-- LISTED RECORDS follows --

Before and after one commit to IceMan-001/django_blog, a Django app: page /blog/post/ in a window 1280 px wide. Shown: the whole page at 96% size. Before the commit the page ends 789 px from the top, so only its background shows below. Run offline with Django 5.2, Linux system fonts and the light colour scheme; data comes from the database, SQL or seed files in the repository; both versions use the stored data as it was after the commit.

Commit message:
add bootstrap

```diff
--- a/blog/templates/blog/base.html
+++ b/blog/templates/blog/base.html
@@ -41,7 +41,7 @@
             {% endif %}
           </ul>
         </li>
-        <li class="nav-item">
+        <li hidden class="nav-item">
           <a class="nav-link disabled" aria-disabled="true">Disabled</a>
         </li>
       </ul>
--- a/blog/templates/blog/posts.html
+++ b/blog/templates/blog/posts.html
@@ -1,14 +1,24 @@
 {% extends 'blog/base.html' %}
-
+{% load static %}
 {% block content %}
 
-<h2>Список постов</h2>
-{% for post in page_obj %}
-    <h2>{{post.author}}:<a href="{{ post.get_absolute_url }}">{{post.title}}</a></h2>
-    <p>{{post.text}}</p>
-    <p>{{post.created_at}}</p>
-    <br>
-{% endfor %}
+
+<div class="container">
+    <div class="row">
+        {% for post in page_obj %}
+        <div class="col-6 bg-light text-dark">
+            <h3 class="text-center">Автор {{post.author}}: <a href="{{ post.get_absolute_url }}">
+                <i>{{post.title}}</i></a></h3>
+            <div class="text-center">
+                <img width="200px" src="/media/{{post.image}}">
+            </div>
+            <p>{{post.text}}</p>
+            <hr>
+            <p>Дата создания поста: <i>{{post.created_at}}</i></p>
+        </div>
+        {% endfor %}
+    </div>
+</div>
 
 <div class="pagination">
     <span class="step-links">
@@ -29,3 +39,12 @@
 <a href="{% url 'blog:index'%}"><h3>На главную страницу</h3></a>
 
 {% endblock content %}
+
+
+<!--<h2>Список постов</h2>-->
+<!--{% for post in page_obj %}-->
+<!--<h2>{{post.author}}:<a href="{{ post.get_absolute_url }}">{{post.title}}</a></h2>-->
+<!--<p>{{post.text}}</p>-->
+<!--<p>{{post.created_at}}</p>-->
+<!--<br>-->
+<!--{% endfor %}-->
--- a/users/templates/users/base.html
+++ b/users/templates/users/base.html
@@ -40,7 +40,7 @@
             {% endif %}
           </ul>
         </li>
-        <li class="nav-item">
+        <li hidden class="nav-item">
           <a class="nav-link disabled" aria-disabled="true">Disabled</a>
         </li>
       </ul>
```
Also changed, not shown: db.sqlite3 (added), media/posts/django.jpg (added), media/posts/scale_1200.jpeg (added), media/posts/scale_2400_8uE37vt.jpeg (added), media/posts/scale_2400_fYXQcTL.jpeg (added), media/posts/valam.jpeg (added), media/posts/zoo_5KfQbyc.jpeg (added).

-- LISTED RECORDS concluded --

- TO DO -
Restate every line of the data word for word.

- ANSWER SPACE -
Before and after one commit to IceMan-001/django_blog, a Django app: page /blog/post/ in a window 1280 px wide. Shown: the whole page at 96% size. Before the commit the page ends 789 px from the top, so only its background shows below. Run offline with Django 5.2, Linux system fonts and the light colour scheme; data comes from the database, SQL or seed files in the repository; both versions use the stored data as it was after the commit.

Commit message:
add bootstrap

```diff
--- a/blog/templates/blog/base.html
+++ b/blog/templates/blog/base.html
@@ -41,7 +41,7 @@
             {% endif %}
           </ul>
         </li>
-        <li class="nav-item">
+        <li hidden class="nav-item">
           <a class="nav-link disabled" aria-disabled="true">Disabled</a>
         </li>
       </ul>
--- a/blog/templates/blog/posts.html
+++ b/blog/templates/blog/posts.html
@@ -1,14 +1,24 @@
 {% extends 'blog/base.html' %}
-
+{% load static %}
 {% block content %}
 
-<h2>Список постов</h2>
-{% for post in page_obj %}
-    <h2>{{post.author}}:<a href="{{ post.get_absolute_url }}">{{post.title}}</a></h2>
-    <p>{{post.text}}</p>
-    <p>{{post.created_at}}</p>
-    <br>
-{% endfor %}
+
+<div class="container">
+    <div class="row">
+        {% for post in page_obj %}
+        <div class="col-6 bg-light text-dark">
+            <h3 class="text-center">Автор {{post.author}}: <a href="{{ post.get_absolute_url }}">
+                <i>{{post.title}}</i></a></h3>
+            <div class="text-center">
+                <img width="200px" src="/media/{{post.image}}">
+            </div>
+            <p>{{post.text}}</p>
+            <hr>
+            <p>Дата создания поста: <i>{{post.created_at}}</i></p>
+        </div>
+        {% endfor %}
+    </div>
+</div>
 
 <div class="pagination">
     <span class="step-links">
@@ -29,3 +39,12 @@
 <a href="{% url 'blog:index'%}"><h3>На главную страницу</h3></a>
 
 {% endblock content %}
+
+
+<!--<h2>Список постов</h2>-->
+<!--{% for post in page_obj %}-->
+<!--<h2>{{post.author}}:<a href="{{ post.get_absolute_url }}">{{post.title}}</a></h2>-->
+<!--<p>{{post.text}}</p>-->
+<!--<p>{{post.created_at}}</p>-->
+<!--<br>-->
+<!--{% endfor %}-->
--- a/users/templates/users/base.html
+++ b/users/templates/users/base.html
@@ -40,7 +40,7 @@
             {% endif %}
           </ul>
         </li>
-        <li class="nav-item">
+        <li hidden class="nav-item">
           <a class="nav-link disabled" aria-disabled="true">Disabled</a>
         </li>
       </ul>
```
Also changed, not shown: db.sqlite3 (added), media/posts/django.jpg (added), media/posts/scale_1200.jpeg (added), media/posts/scale_2400_8uE37vt.jpeg (added), media/posts/scale_2400_fYXQcTL.jpeg (added), media/posts/valam.jpeg (added), media/posts/zoo_5KfQbyc.jpeg (added).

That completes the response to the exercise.